(Data extracted from a collection)
►

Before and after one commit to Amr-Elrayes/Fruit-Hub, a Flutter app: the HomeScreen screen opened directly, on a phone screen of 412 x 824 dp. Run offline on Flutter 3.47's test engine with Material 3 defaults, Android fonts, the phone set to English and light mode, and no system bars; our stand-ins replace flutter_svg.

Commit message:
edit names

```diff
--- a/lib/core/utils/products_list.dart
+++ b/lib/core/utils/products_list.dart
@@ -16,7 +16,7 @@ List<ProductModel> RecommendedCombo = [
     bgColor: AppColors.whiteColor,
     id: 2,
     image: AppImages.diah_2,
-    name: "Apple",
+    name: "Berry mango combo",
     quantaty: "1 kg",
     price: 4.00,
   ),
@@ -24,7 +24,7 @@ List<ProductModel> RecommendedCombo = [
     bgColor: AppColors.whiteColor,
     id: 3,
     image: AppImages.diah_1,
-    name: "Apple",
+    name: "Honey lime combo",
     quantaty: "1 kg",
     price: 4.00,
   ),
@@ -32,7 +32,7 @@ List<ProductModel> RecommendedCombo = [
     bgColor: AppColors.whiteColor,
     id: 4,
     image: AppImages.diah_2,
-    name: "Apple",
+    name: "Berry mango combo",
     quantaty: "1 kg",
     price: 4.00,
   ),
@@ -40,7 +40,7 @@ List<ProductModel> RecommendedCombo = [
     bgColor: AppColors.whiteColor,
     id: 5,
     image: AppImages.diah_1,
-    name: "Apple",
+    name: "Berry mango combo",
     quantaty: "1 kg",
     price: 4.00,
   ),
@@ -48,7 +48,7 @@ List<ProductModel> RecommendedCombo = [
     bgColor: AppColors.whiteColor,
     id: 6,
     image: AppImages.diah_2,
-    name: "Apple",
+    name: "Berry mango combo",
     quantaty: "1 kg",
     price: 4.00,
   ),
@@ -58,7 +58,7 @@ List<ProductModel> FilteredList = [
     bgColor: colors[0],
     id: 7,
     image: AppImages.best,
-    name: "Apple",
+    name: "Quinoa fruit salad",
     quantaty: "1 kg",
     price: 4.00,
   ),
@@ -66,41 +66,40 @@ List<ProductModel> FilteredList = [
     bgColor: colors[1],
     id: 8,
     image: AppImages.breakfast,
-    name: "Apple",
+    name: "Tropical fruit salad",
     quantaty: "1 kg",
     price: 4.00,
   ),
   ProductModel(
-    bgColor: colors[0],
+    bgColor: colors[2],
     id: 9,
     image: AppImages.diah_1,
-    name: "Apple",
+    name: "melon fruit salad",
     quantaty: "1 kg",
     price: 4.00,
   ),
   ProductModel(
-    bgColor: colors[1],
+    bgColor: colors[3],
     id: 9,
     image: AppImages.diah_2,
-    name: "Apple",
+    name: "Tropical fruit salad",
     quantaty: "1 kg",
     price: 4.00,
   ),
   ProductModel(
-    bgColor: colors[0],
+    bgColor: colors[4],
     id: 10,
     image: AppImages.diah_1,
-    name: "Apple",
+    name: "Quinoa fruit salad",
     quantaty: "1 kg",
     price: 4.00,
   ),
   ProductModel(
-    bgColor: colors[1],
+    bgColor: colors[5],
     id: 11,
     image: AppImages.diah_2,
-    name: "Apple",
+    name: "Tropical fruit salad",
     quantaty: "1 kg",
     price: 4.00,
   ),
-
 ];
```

◄
►

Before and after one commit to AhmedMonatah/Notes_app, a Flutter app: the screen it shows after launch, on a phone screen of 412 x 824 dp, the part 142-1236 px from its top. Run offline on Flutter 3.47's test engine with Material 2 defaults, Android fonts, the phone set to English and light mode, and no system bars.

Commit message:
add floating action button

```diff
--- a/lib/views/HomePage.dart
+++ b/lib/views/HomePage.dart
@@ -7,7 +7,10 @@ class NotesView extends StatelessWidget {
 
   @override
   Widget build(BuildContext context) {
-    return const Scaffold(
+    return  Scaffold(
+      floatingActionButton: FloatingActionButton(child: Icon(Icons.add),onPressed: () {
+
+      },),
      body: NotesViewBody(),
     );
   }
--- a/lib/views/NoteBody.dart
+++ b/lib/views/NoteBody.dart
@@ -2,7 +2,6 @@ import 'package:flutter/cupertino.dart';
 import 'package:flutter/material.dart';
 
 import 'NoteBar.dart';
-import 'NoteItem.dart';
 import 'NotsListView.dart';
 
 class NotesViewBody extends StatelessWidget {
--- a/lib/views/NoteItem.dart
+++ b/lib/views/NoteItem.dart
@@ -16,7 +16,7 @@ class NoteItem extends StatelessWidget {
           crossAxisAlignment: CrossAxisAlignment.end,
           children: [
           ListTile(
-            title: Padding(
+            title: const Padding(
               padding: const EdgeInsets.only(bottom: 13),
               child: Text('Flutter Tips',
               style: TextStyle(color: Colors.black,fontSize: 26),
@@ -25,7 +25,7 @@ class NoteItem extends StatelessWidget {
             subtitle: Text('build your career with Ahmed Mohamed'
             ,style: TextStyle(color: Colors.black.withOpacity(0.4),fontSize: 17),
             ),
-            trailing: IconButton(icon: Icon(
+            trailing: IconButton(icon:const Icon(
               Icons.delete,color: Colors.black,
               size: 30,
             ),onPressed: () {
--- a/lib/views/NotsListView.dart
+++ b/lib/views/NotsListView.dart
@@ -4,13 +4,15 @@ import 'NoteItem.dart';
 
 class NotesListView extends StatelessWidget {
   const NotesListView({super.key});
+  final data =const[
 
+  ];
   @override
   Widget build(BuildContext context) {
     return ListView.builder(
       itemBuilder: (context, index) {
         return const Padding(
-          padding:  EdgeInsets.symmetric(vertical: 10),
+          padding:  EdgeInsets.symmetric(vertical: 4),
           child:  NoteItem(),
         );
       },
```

◄
►

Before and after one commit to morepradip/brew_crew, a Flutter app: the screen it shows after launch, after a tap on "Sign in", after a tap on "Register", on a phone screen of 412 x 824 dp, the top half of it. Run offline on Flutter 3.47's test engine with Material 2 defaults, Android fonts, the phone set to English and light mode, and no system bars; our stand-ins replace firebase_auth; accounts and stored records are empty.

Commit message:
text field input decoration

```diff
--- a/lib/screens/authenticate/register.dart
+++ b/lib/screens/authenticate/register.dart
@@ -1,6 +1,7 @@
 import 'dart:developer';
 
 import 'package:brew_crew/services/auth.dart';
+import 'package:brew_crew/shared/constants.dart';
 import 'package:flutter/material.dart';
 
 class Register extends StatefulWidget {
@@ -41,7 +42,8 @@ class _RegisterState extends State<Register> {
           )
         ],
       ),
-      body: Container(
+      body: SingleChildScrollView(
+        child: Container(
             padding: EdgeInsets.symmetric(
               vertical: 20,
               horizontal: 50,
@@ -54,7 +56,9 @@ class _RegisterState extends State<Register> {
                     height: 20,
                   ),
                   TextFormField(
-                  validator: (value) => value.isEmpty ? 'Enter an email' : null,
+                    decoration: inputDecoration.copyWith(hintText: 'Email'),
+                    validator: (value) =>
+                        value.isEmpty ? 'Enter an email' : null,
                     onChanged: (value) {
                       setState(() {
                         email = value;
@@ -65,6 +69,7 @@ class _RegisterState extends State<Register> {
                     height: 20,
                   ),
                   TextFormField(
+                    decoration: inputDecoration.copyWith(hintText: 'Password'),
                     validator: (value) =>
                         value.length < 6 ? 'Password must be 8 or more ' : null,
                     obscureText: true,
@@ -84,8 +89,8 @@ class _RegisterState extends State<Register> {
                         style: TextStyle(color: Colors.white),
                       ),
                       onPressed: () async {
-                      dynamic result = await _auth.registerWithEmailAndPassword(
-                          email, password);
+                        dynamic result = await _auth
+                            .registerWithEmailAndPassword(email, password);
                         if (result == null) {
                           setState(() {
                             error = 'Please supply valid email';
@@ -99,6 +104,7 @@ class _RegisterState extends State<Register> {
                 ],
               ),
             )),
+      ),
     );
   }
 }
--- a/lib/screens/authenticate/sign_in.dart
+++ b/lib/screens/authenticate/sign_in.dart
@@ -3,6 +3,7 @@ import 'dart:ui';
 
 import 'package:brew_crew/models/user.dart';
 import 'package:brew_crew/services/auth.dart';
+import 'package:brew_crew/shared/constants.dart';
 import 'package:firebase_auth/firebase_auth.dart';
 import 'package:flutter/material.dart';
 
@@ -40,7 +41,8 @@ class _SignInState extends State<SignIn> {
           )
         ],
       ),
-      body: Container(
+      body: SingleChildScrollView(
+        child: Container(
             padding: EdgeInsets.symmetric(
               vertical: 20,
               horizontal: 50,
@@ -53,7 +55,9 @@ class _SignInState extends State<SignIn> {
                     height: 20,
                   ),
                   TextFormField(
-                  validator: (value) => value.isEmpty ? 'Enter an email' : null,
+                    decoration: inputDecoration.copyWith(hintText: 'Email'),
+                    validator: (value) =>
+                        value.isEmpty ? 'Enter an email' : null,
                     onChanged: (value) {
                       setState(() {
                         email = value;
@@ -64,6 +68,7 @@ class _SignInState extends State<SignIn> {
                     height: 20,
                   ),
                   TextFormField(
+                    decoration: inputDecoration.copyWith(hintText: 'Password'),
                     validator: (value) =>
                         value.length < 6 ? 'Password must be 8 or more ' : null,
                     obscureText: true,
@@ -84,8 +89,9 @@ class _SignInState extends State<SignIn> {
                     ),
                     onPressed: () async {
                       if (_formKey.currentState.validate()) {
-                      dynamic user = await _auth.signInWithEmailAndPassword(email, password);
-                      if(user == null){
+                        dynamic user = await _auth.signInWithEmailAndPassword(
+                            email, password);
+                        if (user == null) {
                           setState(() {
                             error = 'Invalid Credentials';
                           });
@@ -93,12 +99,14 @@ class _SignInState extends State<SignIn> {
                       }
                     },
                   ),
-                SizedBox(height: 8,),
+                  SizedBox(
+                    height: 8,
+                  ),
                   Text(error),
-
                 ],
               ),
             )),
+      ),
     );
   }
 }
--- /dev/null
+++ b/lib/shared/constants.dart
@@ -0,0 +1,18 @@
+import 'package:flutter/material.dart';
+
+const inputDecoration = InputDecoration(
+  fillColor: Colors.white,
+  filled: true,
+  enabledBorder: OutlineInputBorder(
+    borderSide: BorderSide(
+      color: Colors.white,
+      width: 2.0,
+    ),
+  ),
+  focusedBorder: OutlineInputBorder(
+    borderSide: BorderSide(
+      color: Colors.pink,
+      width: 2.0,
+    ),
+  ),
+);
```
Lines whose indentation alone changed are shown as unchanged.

◄

# [HOW TO COMPLETE THIS TASK]
For each line of the entries that contains the word "black", make a copy.

# [FINISHED EXERCISE]
               style: TextStyle(color: Colors.black,fontSize: 26),
             ,style: TextStyle(color: Colors.black.withOpacity(0.4),fontSize: 17),
               Icons.delete,color: Colors.black,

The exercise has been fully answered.